Task item: Filter the records below for the word "README". Copy each line that holds it.

*** Data Section Begins ***

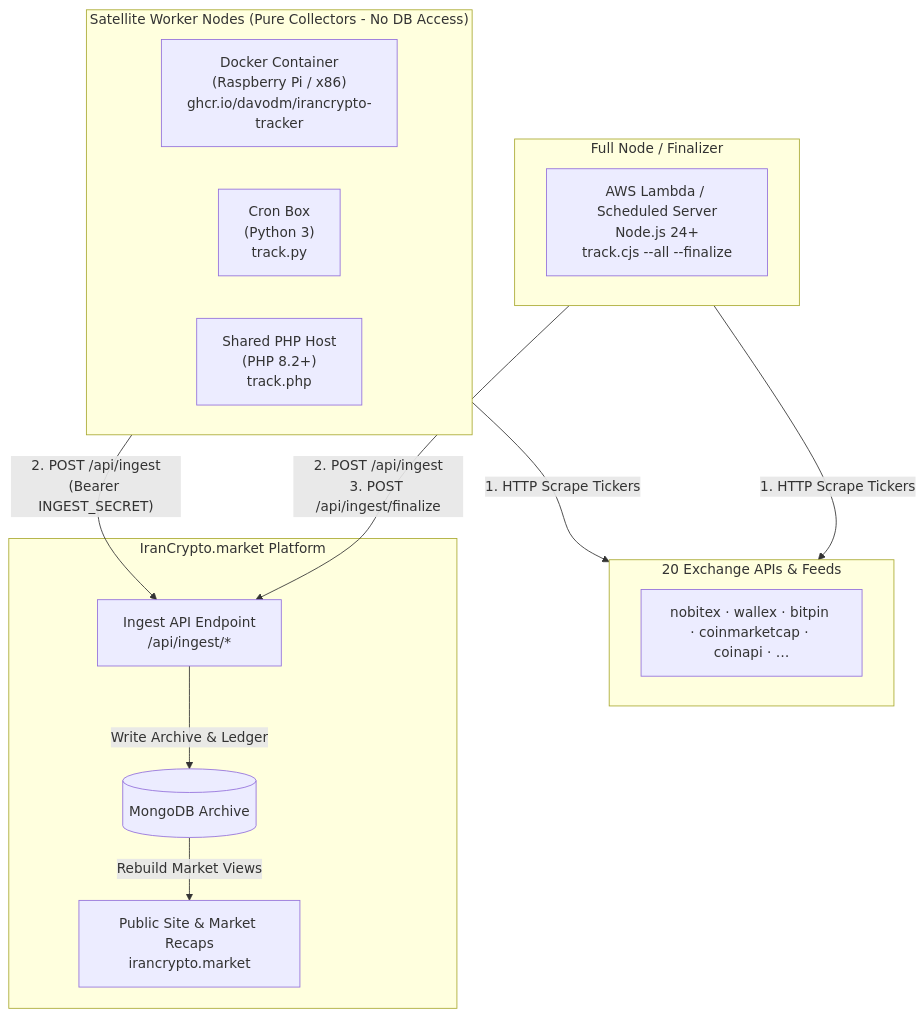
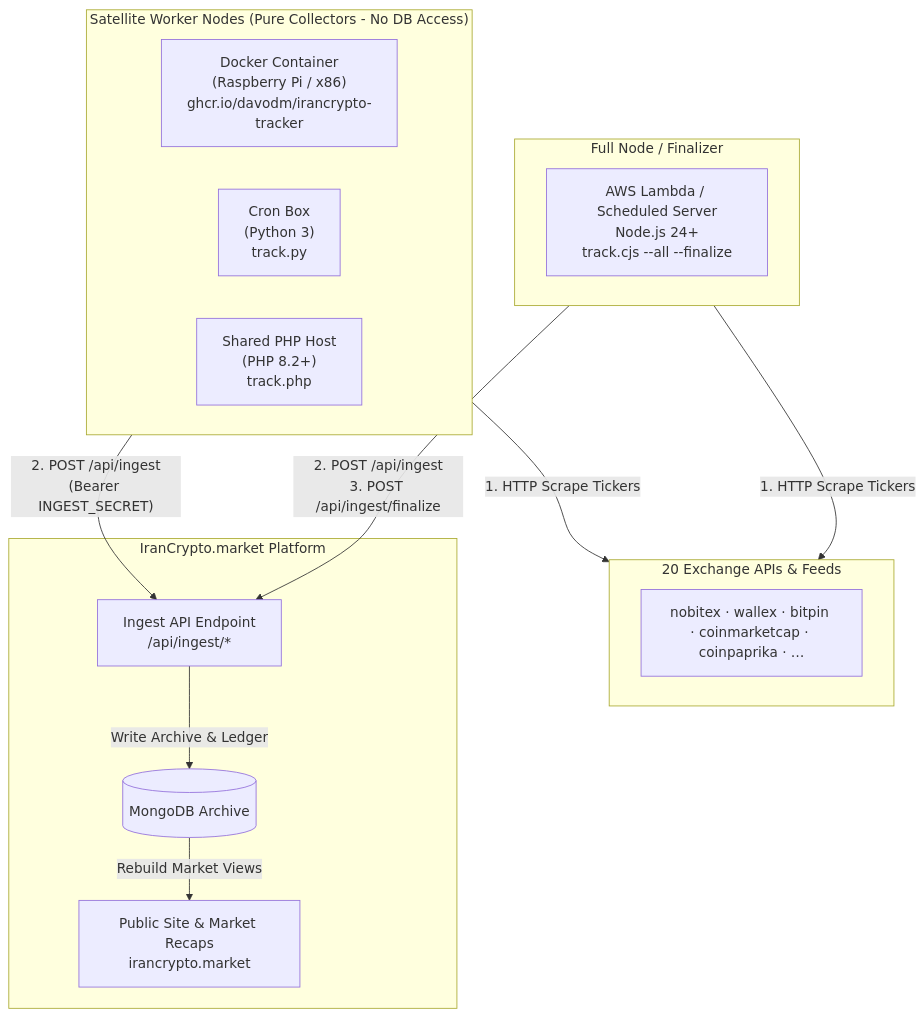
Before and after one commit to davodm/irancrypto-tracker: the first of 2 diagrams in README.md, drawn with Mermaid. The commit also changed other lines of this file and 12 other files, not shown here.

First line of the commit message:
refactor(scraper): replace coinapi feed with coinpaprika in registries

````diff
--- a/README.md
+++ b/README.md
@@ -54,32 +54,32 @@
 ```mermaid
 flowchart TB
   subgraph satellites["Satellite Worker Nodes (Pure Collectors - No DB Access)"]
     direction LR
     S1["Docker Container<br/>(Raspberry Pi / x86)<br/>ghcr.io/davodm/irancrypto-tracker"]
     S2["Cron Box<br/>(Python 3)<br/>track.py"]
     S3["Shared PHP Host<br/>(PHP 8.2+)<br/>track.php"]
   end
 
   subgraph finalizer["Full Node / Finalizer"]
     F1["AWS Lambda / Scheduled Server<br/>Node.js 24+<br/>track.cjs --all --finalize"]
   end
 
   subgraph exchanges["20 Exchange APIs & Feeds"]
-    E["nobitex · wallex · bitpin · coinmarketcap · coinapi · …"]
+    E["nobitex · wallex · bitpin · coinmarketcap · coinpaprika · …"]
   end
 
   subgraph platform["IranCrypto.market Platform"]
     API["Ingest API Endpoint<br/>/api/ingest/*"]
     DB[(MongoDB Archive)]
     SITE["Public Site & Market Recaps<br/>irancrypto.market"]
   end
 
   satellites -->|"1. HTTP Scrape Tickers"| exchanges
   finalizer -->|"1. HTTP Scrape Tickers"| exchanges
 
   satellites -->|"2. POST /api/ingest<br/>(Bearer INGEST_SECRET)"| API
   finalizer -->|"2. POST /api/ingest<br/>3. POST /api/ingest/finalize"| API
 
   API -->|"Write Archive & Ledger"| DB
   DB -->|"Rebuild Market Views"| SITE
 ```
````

*** Data Section Ends ***
*** Data Section Begins ***

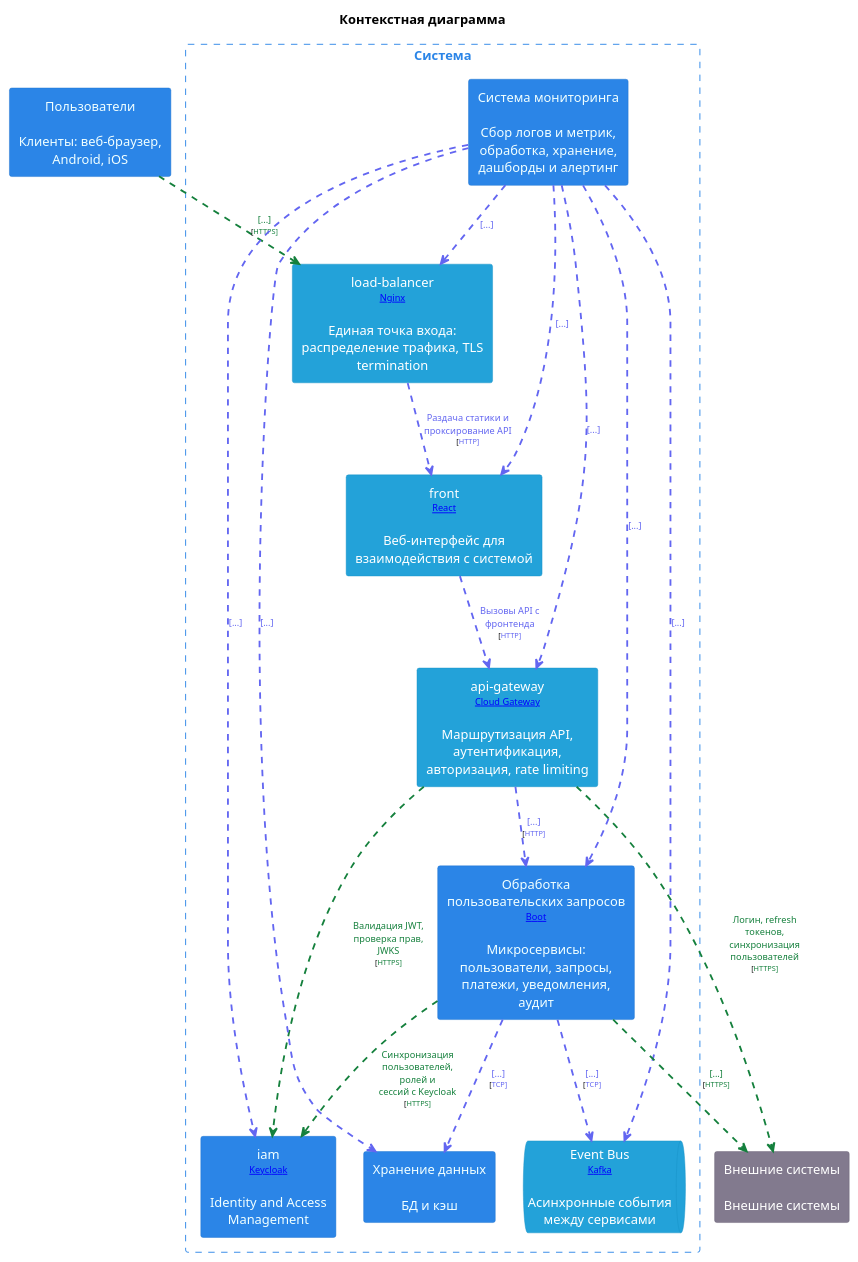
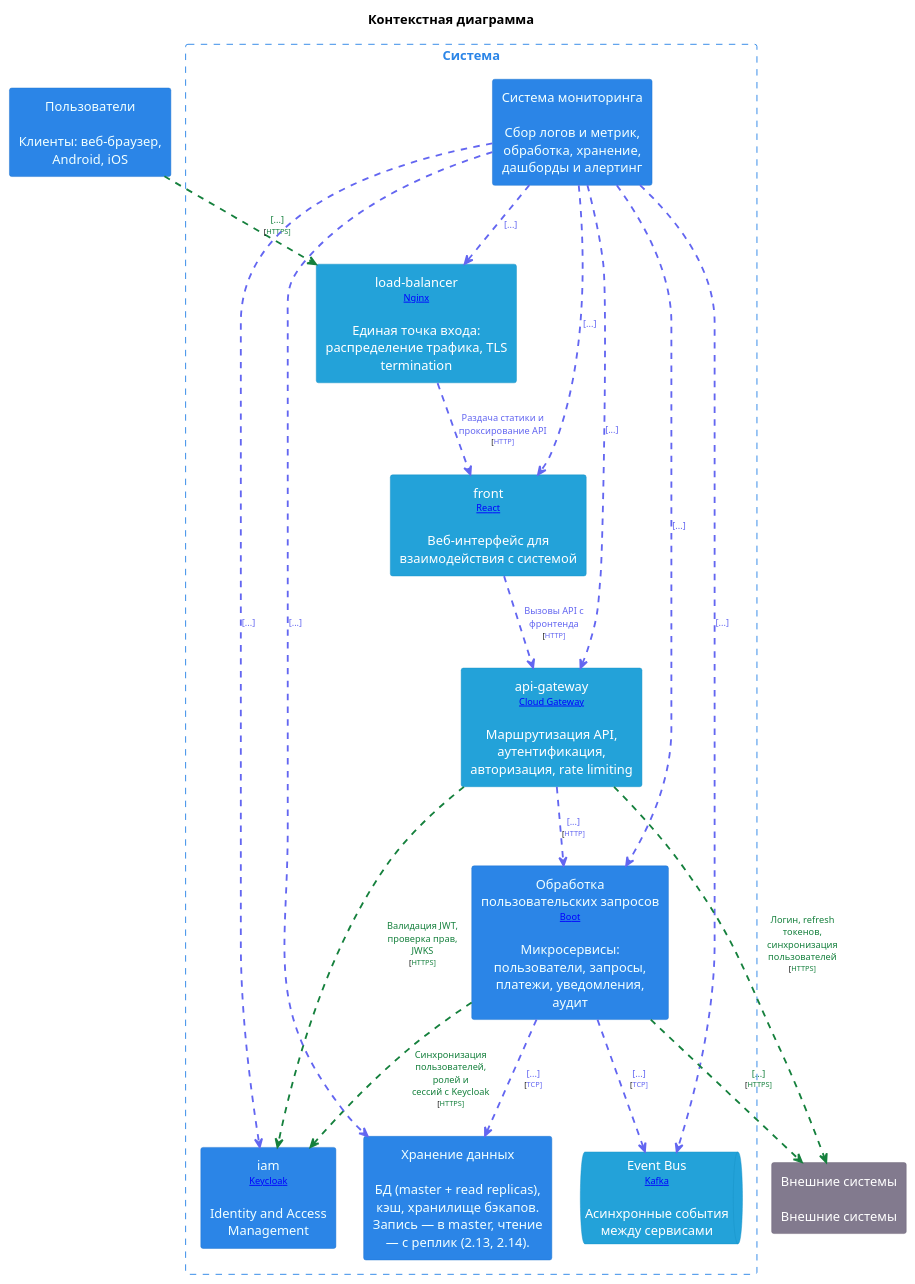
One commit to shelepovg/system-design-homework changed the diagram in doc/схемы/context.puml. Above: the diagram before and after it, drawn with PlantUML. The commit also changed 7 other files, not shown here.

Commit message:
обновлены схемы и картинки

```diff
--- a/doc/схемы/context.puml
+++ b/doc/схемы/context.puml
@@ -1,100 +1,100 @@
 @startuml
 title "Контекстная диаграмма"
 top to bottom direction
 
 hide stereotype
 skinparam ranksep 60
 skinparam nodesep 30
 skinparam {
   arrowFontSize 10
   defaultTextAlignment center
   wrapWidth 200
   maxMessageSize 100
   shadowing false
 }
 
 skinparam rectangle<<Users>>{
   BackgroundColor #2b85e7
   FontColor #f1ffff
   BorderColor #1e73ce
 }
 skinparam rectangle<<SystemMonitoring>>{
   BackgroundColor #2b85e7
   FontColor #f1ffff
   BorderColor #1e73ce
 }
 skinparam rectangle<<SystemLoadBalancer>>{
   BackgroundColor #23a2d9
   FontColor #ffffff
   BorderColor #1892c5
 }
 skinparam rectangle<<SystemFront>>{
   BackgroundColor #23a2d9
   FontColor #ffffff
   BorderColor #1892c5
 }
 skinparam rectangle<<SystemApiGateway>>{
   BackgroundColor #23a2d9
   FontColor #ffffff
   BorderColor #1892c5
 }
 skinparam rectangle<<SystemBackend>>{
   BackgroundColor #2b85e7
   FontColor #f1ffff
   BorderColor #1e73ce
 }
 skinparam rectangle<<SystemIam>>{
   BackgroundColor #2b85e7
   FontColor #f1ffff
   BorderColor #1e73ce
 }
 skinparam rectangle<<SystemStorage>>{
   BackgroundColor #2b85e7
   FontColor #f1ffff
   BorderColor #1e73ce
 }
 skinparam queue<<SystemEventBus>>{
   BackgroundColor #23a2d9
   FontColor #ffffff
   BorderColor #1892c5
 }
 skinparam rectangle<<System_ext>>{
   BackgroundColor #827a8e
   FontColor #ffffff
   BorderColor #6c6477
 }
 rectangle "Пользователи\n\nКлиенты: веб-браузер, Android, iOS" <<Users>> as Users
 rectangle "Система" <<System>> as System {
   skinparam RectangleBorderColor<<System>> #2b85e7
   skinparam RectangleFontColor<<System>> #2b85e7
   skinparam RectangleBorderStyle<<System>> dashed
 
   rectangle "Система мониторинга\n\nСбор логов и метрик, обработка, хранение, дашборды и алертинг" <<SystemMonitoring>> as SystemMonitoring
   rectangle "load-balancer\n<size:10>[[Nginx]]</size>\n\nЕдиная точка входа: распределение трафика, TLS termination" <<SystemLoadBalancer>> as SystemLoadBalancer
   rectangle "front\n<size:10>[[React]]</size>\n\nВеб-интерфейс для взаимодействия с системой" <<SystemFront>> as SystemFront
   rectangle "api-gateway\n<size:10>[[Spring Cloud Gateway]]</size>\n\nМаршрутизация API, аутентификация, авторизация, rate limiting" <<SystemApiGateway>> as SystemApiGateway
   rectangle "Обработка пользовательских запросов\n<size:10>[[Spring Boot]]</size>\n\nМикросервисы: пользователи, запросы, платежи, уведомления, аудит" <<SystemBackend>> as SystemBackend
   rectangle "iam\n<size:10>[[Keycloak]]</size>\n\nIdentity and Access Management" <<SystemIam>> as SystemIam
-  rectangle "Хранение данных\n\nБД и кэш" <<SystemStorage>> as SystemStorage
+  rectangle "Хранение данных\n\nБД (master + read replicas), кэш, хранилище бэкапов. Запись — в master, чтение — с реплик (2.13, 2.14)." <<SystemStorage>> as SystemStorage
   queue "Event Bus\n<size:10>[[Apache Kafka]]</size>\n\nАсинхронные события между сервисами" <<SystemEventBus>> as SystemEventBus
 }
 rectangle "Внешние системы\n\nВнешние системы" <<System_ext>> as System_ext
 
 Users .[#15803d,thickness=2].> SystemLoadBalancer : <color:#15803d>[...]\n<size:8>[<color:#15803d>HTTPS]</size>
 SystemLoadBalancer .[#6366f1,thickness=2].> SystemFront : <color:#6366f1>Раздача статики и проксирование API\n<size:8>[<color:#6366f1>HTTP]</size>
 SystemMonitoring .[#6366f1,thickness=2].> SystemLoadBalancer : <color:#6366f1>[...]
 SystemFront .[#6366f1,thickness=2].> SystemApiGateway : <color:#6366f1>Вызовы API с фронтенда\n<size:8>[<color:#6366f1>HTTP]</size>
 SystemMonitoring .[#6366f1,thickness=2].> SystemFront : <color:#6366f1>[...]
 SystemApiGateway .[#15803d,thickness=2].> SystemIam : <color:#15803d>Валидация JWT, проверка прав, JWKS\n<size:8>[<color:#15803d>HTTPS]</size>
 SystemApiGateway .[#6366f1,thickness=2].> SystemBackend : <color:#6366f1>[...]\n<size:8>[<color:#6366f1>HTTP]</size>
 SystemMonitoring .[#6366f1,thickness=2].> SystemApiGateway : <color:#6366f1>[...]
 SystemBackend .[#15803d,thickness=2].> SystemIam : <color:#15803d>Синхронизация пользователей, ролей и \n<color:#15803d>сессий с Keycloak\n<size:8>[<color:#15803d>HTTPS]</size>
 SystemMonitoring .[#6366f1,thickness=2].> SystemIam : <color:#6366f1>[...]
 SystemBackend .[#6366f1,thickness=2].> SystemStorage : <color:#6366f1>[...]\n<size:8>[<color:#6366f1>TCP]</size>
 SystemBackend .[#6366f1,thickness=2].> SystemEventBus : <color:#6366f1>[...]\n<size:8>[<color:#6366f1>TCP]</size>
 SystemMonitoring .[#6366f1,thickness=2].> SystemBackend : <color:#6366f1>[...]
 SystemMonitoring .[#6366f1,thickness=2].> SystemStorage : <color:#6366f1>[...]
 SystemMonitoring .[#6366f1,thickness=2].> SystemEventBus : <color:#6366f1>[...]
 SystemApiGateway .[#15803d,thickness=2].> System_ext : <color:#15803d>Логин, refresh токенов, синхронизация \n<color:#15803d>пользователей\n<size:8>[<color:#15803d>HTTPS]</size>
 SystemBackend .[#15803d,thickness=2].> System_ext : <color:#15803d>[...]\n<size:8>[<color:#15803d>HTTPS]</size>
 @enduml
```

*** Data Section Ends ***

Written response:
Before and after one commit to davodm/irancrypto-tracker: the first of 2 diagrams in README.md, drawn with Mermaid. The commit also changed other lines of this file and 12 other files, not shown here.
--- a/README.md
+++ b/README.md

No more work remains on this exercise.